One of the biggest present challenges for energy conservation in commercial buildings has been the requirement that windows meet a non-combustibility characteristic. Canadian building codes, before modern systems existed and fire protection in buildings included the use of sprinklers, were particularly limiting. “The result of these unnecessarily restrictive and broadly defined limits was that only aluminum windows were considered to be compliant,” explains Michael. Since aluminum windows have lower energy efficiency than non-metal windows, the potential for energy efficiency for any commercial building in Canada has been held back considerably.
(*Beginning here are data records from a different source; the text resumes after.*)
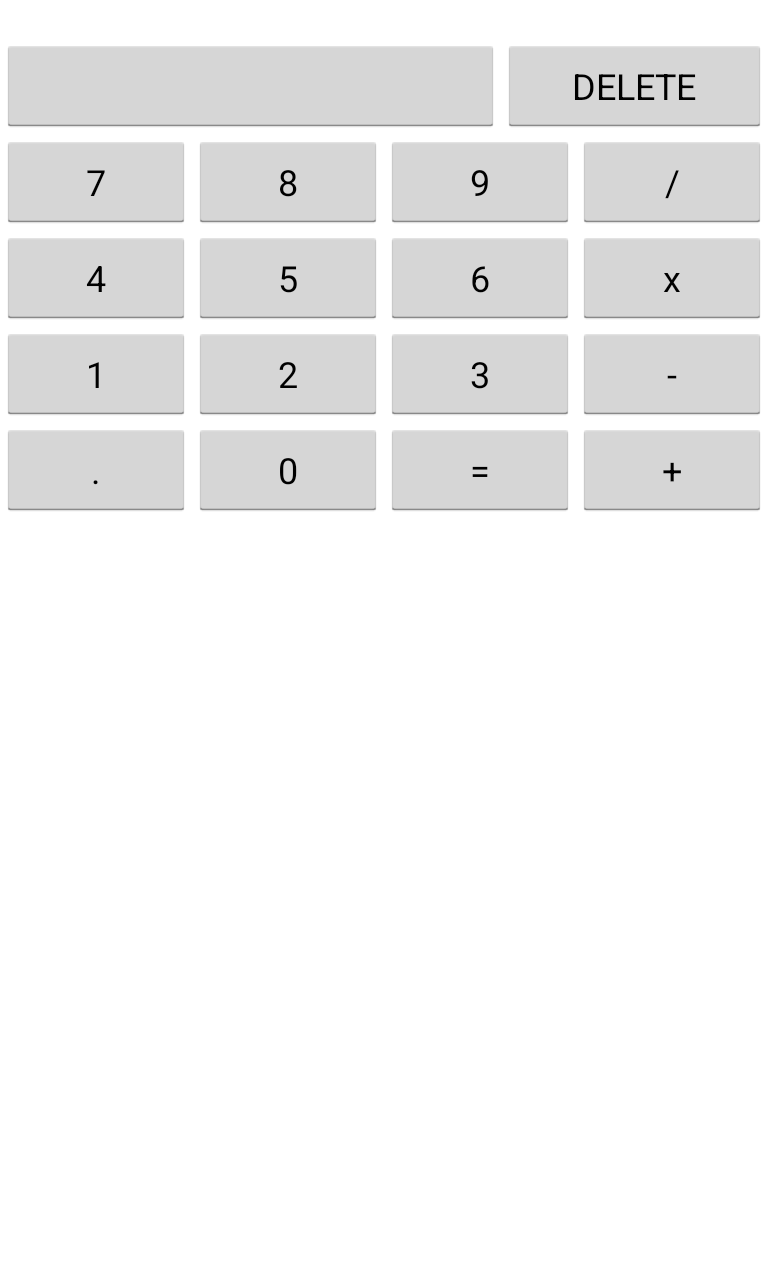
Repository: iracom/ejercicios-android
Layout: Calculadora/res/layout/activity_main.xml
These files come from the project's save history. The layout is drawn as it stood at one moment and after the next save; the edit follows.
It is drawn on a 768 x 1280 px phone screen (xhdpi) without system bars, with theme AppTheme; the app's code is not run.

Above is the layout before, as saved 2014-05-07 10:05:34.

### Calculadora/res/layout/activity_main.xml
<LinearLayout xmlns:android="http://schemas.android.com/apk/res/android"
    xmlns:tools="http://schemas.android.com/tools"
    android:id="@+id/container"
    android:layout_width="match_parent"
    android:layout_height="match_parent"
    android:orientation="vertical">

    <TextView
        android:id="@+id/textView1"
        android:layout_width="match_parent"
        android:layout_height="wrap_content"
        android:text="" />

    <LinearLayout
        android:layout_width="match_parent"
        android:layout_height="wrap_content"
        android:orientation="horizontal" >

        <Button
            android:id="@+id/button2"
            android:layout_width="wrap_content"
            android:layout_height="wrap_content"
            android:layout_weight="4"
            android:text=""
            android:clickable="false"/>

        <Button
            android:id="@+id/btn_delete"
            android:layout_width="wrap_content"
            android:layout_height="wrap_content"
            android:layout_weight="1"
            android:text="@string/borrar" />

    </LinearLayout>

    <LinearLayout
        android:layout_width="match_parent"
        android:layout_height="wrap_content"
        android:orientation="horizontal" >

        <Button
            android:id="@+id/btn_7"
            android:layout_width="wrap_content"
            android:layout_height="wrap_content"
            android:layout_weight="1"
            android:text="@string/siete" />

        <Button
            android:id="@+id/btn_8"
            android:layout_width="wrap_content"
            android:layout_height="wrap_content"
            android:layout_weight="1"
            android:text="@string/ocho" />

        <Button
            android:id="@+id/btn_9"
            android:layout_width="wrap_content"
            android:layout_height="wrap_content"
            android:layout_weight="1"
            android:text="@string/nueve" />

        <Button
            android:id="@+id/btn_div"
            android:layout_width="wrap_content"
            android:layout_height="wrap_content"
            android:layout_weight="1"
            android:text="@string/div" />

    </LinearLayout>

    <LinearLayout
        android:layout_width="match_parent"
        android:layout_height="wrap_content"
        android:orientation="horizontal" >

        <Button
            android:id="@+id/btn_4"
            android:layout_width="wrap_content"
            android:layout_height="wrap_content"
            android:layout_weight="1"
            android:text="@string/cuatro" />

        <Button
            android:id="@+id/btn_5"
            android:layout_width="wrap_content"
            android:layout_height="wrap_content"
            android:layout_weight="1"
            android:text="@string/cinco" />

        <Button
            android:id="@+id/btn_6"
            android:layout_width="wrap_content"
            android:layout_height="wrap_content"
            android:layout_weight="1"
            android:text="@string/seis" />

        <Button
            android:id="@+id/btn_mul"
            android:layout_width="wrap_content"
            android:layout_height="wrap_content"
            android:layout_weight="1"
            android:text="@string/mul" />

    </LinearLayout>

    <LinearLayout
        android:layout_width="match_parent"
        android:layout_height="wrap_content"
        android:orientation="horizontal" >

        <Button
            android:id="@+id/btn_1"
            android:layout_width="wrap_content"
            android:layout_height="wrap_content"
            android:layout_weight="1"
            android:text="@string/uno" />

        <Button
            android:id="@+id/btn_2"
            android:layout_width="wrap_content"
            android:layout_height="wrap_content"
            android:layout_weight="1"
            android:text="@string/dos" />

        <Button
            android:id="@+id/btn_3"
            android:layout_width="wrap_content"
            android:layout_height="wrap_content"
            android:layout_weight="1"
            android:text="@string/tres" />

        <Button
            android:id="@+id/btn_res"
            android:layout_width="wrap_content"
            android:layout_height="wrap_content"
            android:layout_weight="1"
            android:text="@string/res" />

    </LinearLayout>

    <LinearLayout
        android:layout_width="match_parent"
        android:layout_height="wrap_content"
        android:orientation="horizontal" >

        <Button
            android:id="@+id/btn_punto"
            android:layout_width="wrap_content"
            android:layout_height="wrap_content"
            android:layout_weight="1"
            android:text="@string/punto" />

        <Button
            android:id="@+id/btn_0"
            android:layout_width="wrap_content"
            android:layout_height="wrap_content"
            android:layout_weight="1"
            android:text="@string/cero" />

        <Button
            android:id="@+id/btn_igual"
            android:layout_width="wrap_content"
            android:layout_height="wrap_content"
            android:layout_weight="1"
            android:text="@string/igual" />

        <Button
            android:id="@+id/btn_sum"
            android:layout_width="wrap_content"
            android:layout_height="wrap_content"
            android:layout_weight="1"
            android:text="@string/sum" />

    </LinearLayout>

</LinearLayout>

### Calculadora/res/values/strings.xml
<?xml version="1.0" encoding="utf-8"?>
<resources>

    <string name="app_name">Calculadora</string>
    <string name="hello_world">Hello world!</string>
    <string name="action_settings">Settings</string>
    <string name="borrar">DELETE</string>
    <string name="uno">1</string>
    <string name="dos">2</string>
    <string name="tres">3</string>
    <string name="cuatro">4</string>
    <string name="cinco">5</string>
    <string name="seis">6</string>
    <string name="siete">7</string>
    <string name="ocho">8</string>
    <string name="nueve">9</string>
    <string name="cero">0</string>
    <string name="sum">+</string>
    <string name="res">-</string>
    <string name="mul">x</string>
    <string name="div">/</string>
    <string name="igual">=</string>
    <string name="punto">.</string>

</resources>

Loaded but not shown: Calculadora/res/values/styles.xml (common file); Calculadora/res/values-v11/styles.xml (common file); Calculadora/res/values-v14/styles.xml (common file)

After the next save:
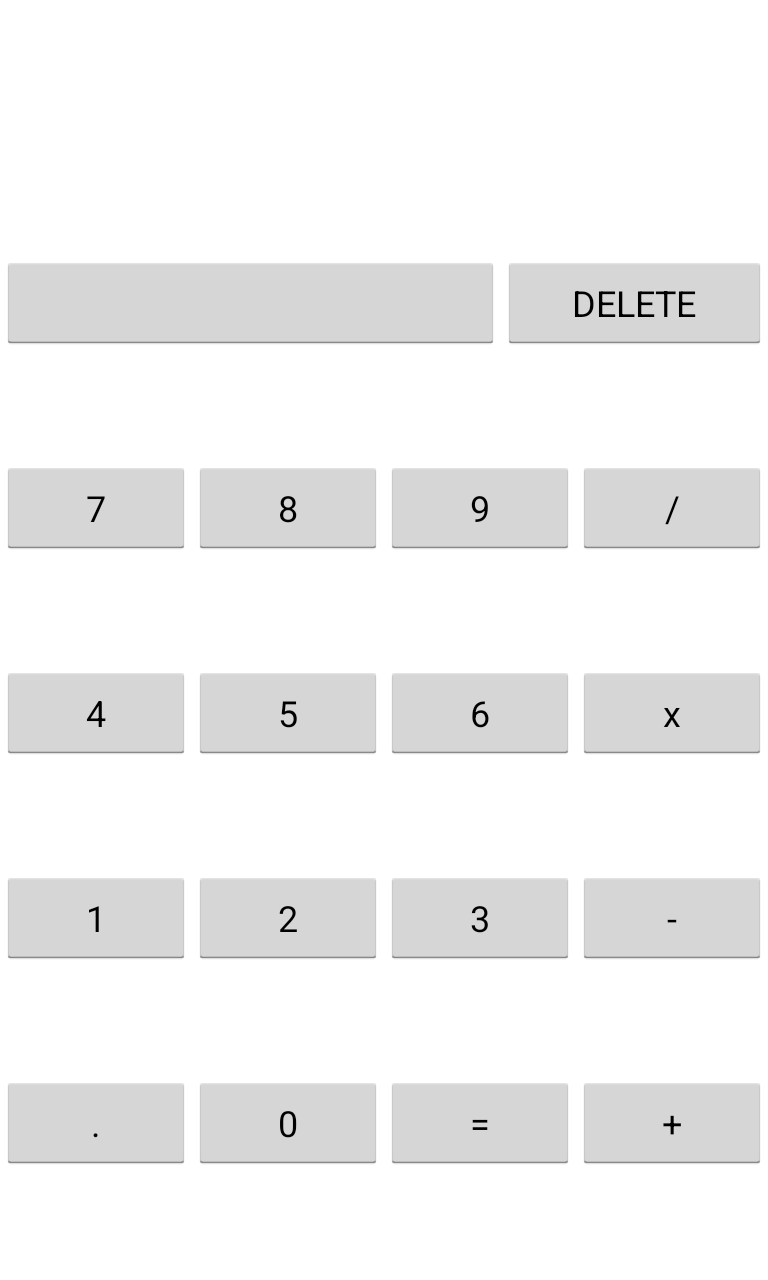
Saved 46 s later.
--- a/Calculadora/res/layout/activity_main.xml
+++ b/Calculadora/res/layout/activity_main.xml
@@ -9,11 +9,13 @@
         android:id="@+id/textView1"
         android:layout_width="match_parent"
         android:layout_height="wrap_content"
+        android:layout_weight="2"
         android:text="" />
 
     <LinearLayout
         android:layout_width="match_parent"
         android:layout_height="wrap_content"
+        android:layout_weight="1"
         android:orientation="horizontal" >
 
         <Button
@@ -36,6 +38,7 @@
     <LinearLayout
         android:layout_width="match_parent"
         android:layout_height="wrap_content"
+        android:layout_weight="1"
         android:orientation="horizontal" >
 
         <Button
@@ -71,6 +74,7 @@
     <LinearLayout
         android:layout_width="match_parent"
         android:layout_height="wrap_content"
+        android:layout_weight="1"
         android:orientation="horizontal" >
 
         <Button
@@ -106,6 +110,7 @@
     <LinearLayout
         android:layout_width="match_parent"
         android:layout_height="wrap_content"
+        android:layout_weight="1"
         android:orientation="horizontal" >
 
         <Button
@@ -141,6 +146,7 @@
     <LinearLayout
         android:layout_width="match_parent"
         android:layout_height="wrap_content"
+        android:layout_weight="1"
         android:orientation="horizontal" >
 
         <Button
“For the Canadian construction industry to meet the challenges that our governments have committed to, we are going to have to be able to build more energy-efficient buildings, and we have to get over that limit for the windows. They are such a weak link that they will diminish and eventually eliminate any other good done in other areas.”
To address the unnecessary limit in Canadian building codes, ten window manufacturers in the industry have partnered with the National Research Council of Canada. Their goal was to undertake testing to scientifically demonstrate that modern windows of all different sorts can be safely used in non-combustible buildings. This research will enable commercial buildings in Canada to be more energy efficient, once the building codes have been changed.
“The code change request is still being considered, and the vast majority of the testing had been completed successfully, so we all have our fingers crossed that this new normal of using more energy-efficient windows will eventually be permitted.” Canada will soon catch up to the rest of the developed world that does not have the same limitations in building codes.
It has been interesting in the construction industry to see that, regarding energy conservation in buildings, there are two groups that tend to lead the industry. When constructing buildings, government organizations are in a good position to make investments in innovative technologies that have longer-term payback periods because the government can afford to hold a building long enough to realize those long-term paybacks. The other group is the early adopters, since these people who can afford to go beyond the minimum building requirements and instead build themselves a much better building. Both groups have embraced and followed the highly energy-efficient Passive House building design guidelines.
Today, there are large housing projects being built to these guidelines as a transition in the industry is following the awareness of Passive House as a brand and a movement. “It has grown from a small scale, trendy thing to becoming a major and logical guideline that we see more and more builders and organizations aiming their future projects at,” says Michael.